The New Free-Market Fervor in Latin America

free-market enthusiasm in Latin America may be connected to a sense of government failure

Latin American countries have a history of veering from left to right in economic affairs: from support for state-driven economic development to support for free markets. But a recent survey shows an upswing in ordinary citizens’ enthusiasm for capitalism. And it begs the question as to why and how long-lasting the phenomenon might be.

The recent findings are remarkable. According to Latinobarómetro, an annual public opinion survey of 18 countries of the region, 69% of Latin Americans in 2017 agreed with the idea that “the free market is the only path to development.” That is the highest figure since the survey began in 1995 and considerably above what it was at the peak of the commodity boom in 2011 when 56% supported the notion.

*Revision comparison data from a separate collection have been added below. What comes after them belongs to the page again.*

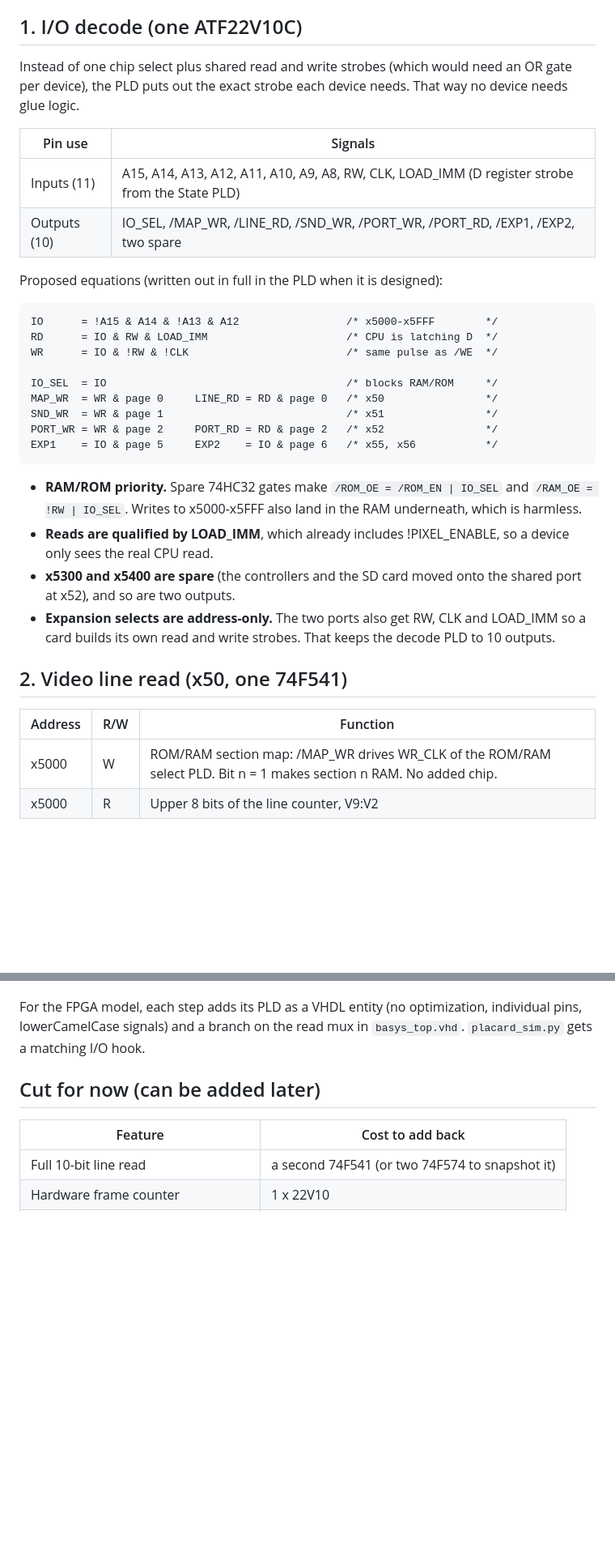
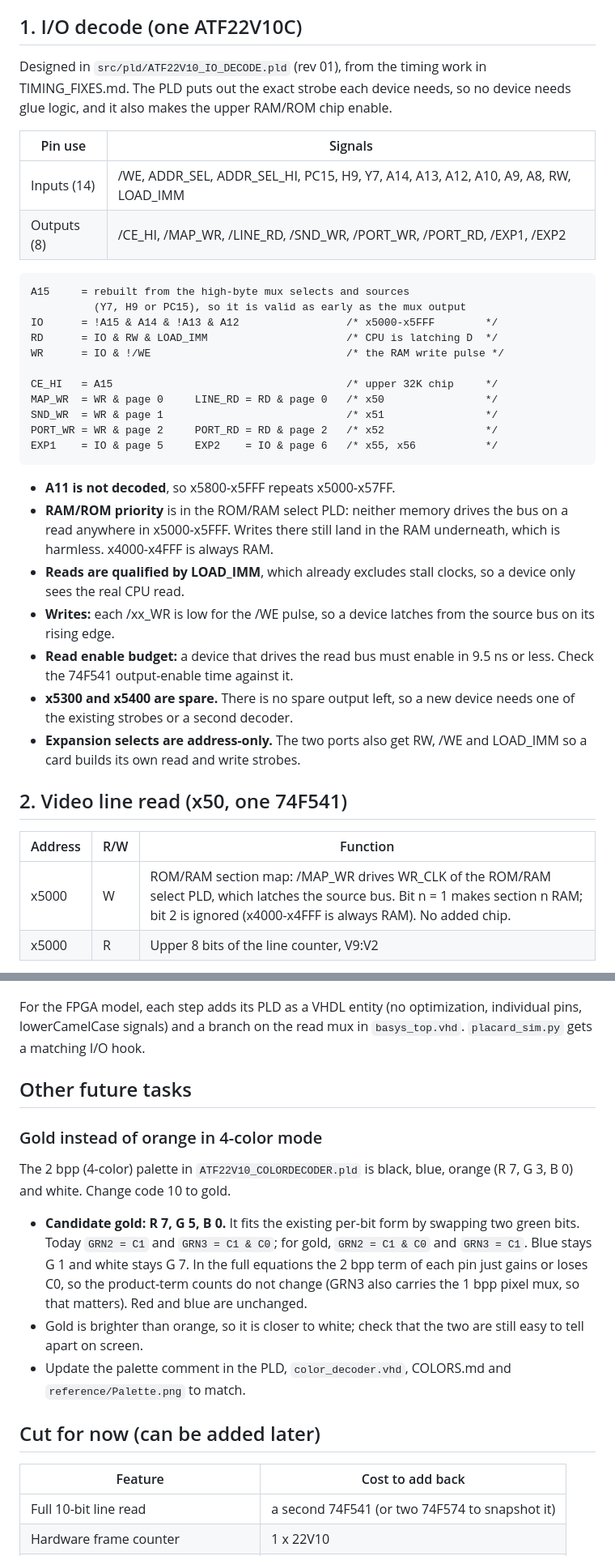
Before and after one commit to tocksin/placard, a Markdown page: FEATURE_PLAN.md, 2 parts joined by grey strips. Shown at 81% size. Drawn GitHub-style; blank space fills up the shorter version.

Commit message:
Feature plan: match the new I/O decode PLD; add gold for 4-color mode
Co-Authored-By: Claude Opus 5.5 (1M context) <noreply@anthropic.com>
Claude-Session: https://claude.ai/code/session_01KoxQCZjSfteUK7rdw4a4bS

```diff
--- a/FEATURE_PLAN.md
+++ b/FEATURE_PLAN.md
@@ -77,43 +79,47 @@ inputs, or keep HC541s on the bus.
 
 ## 1. I/O decode (one ATF22V10C)
 
-Instead of one chip select plus shared read and write strobes (which would
-need an OR gate per device), the PLD puts out the exact strobe each device
-needs.  That way no device needs glue logic.
+Designed in `src/pld/ATF22V10_IO_DECODE.pld` (rev 01), from the timing work
+in TIMING_FIXES.md.  The PLD puts out the exact strobe each device needs, so
+no device needs glue logic, and it also makes the upper RAM/ROM chip enable.
 
 | Pin use | Signals |
 |---|---|
-| Inputs (11) | A15, A14, A13, A12, A11, A10, A9, A8, RW, CLK, LOAD_IMM (D register strobe from the State PLD) |
-| Outputs (10) | IO_SEL, /MAP_WR, /LINE_RD, /SND_WR, /PORT_WR, /PORT_RD, /EXP1, /EXP2, two spare |
+| Inputs (14) | /WE, ADDR_SEL, ADDR_SEL_HI, PC15, H9, Y7, A14, A13, A12, A10, A9, A8, RW, LOAD_IMM |
+| Outputs (8) | /CE_HI, /MAP_WR, /LINE_RD, /SND_WR, /PORT_WR, /PORT_RD, /EXP1, /EXP2 |
 
-Proposed equations (written out in full in the PLD when it is designed):
-
+    A15     = rebuilt from the high-byte mux selects and sources
+              (Y7, H9 or PC15), so it is valid as early as the mux output
     IO      = !A15 & A14 & !A13 & A12                 /* x5000-x5FFF        */
     RD      = IO & RW & LOAD_IMM                      /* CPU is latching D  */
-    WR      = IO & !RW & !CLK                         /* same pulse as /WE  */
+    WR      = IO & !/WE                               /* the RAM write pulse */
 
-    IO_SEL  = IO                                      /* blocks RAM/ROM     */
+    CE_HI   = A15                                     /* upper 32K chip     */
     MAP_WR  = WR & page 0     LINE_RD = RD & page 0   /* x50                */
     SND_WR  = WR & page 1                             /* x51                */
     PORT_WR = WR & page 2     PORT_RD = RD & page 2   /* x52                */
     EXP1    = IO & page 5     EXP2    = IO & page 6   /* x55, x56           */
 
-- **RAM/ROM priority.**  Spare 74HC32 gates make `/ROM_OE = /ROM_EN | IO_SEL`
-  and `/RAM_OE = !RW | IO_SEL`.  Writes to x5000-x5FFF also land in the RAM
-  underneath, which is harmless.
-- **Reads are qualified by LOAD_IMM**, which already includes !PIXEL_ENABLE,
+- **A11 is not decoded**, so x5800-x5FFF repeats x5000-x57FF.
+- **RAM/ROM priority** is in the ROM/RAM select PLD: neither memory drives
+  the bus on a read anywhere in x5000-x5FFF.  Writes there still land in the
+  RAM underneath, which is harmless.  x4000-x4FFF is always RAM.
+- **Reads are qualified by LOAD_IMM**, which already excludes stall clocks,
   so a device only sees the real CPU read.
-- **x5300 and x5400 are spare** (the controllers and the SD card moved onto
-  the shared port at x52), and so are two outputs.
-- **Expansion selects are address-only.**  The two ports also get RW, CLK and
-  LOAD_IMM so a card builds its own read and write strobes.  That keeps the
-  decode PLD to 10 outputs.
+- **Writes:** each /xx_WR is low for the /WE pulse, so a device latches from
+  the source bus on its rising edge.
+- **Read enable budget:** a device that drives the read bus must enable in
+  9.5 ns or less.  Check the 74F541 output-enable time against it.
+- **x5300 and x5400 are spare.**  There is no spare output left, so a new
+  device needs one of the existing strobes or a second decoder.
+- **Expansion selects are address-only.**  The two ports also get RW, /WE and
+  LOAD_IMM so a card builds its own read and write strobes.
 
 ## 2. Video line read (x50, one 74F541)
 
 | Address | R/W | Function |
 |---|---|---|
-| x5000 | W | ROM/RAM section map: /MAP_WR drives WR_CLK of the ROM/RAM select PLD.  Bit n = 1 makes section n RAM.  No added chip. |
+| x5000 | W | ROM/RAM section map: /MAP_WR drives WR_CLK of the ROM/RAM select PLD, which latches the source bus.  Bit n = 1 makes section n RAM; bit 2 is ignored (x4000-x4FFF is always RAM).  No added chip. |
 | x5000 | R | Upper 8 bits of the line counter, V9:V2 |
 
 - The V counter already exists in the V Counter PLD (it counts 499 to 1023).
@@ -229,6 +236,24 @@ For the FPGA model, each step adds its PLD as a VHDL entity (no optimization,
 individual pins, lowerCamelCase signals) and a branch on the read mux in
 `basys_top.vhd`.  `placard_sim.py` gets a matching I/O hook.
 
+## Other future tasks
+
+### Gold instead of orange in 4-color mode
+
+The 2 bpp (4-color) palette in `ATF22V10_COLORDECODER.pld` is black, blue,
+orange (R 7, G 3, B 0) and white.  Change code 10 to gold.
+
+- **Candidate gold: R 7, G 5, B 0.**  It fits the existing per-bit form by
+  swapping two green bits.  Today `GRN2 = C1` and `GRN3 = C1 & C0`; for gold,
+  `GRN2 = C1 & C0` and `GRN3 = C1`.  Blue stays G 1 and white stays G 7.  In
+  the full equations the 2 bpp term of each pin just gains or loses C0, so
+  the product-term counts do not change (GRN3 also carries the 1 bpp pixel
+  mux, so that matters).  Red and blue are unchanged.
+- Gold is brighter than orange, so it is closer to white; check that the two
+  are still easy to tell apart on screen.
+- Update the palette comment in the PLD, `color_decoder.vhd`, COLORS.md and
+  `reference/Palette.png` to match.
+
 ## Cut for now (can be added later)
 
 | Feature | Cost to add back |
```
Also changed, not shown: other parts of FEATURE_PLAN.md (+18 -15 lines).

Moreover, support for capitalism is considerably higher in some countries. Nicaraguan citizens are the most market friendly, with 79% in support; followed by Honduras with 78%; and Bolivia, Ecuador and Venezuela with 76% each.

It is hard to know exactly what is at work, but government failure, corruption, and economic stagnation may be pushing the region away from the usual confidence in the ability of the state to ensure economic development and prosperity. That shift could either be one of the gyrations in opinion that seem to come and go in 10-15-year cycles or long-term. Only time will tell.

For now, a pro-market fervor prevails. Economic times are hard after several years of slow or negative growth, and citizens are not feeling good about the system — or the leaders — that they perceive to have brought the hard times down upon them. “It’s the economy, stupid,” a strategist for Bill Clinton said during his 1992, recession-era campaign against sitting U.S. President George H.W. Bush. In Latin America, as in the United States back then, citizens seem to agree. A backlash has taken shape. In Argentina, Peru, and Chile, for example, voters went to the polls to reject leaders of the left for those of the center or right.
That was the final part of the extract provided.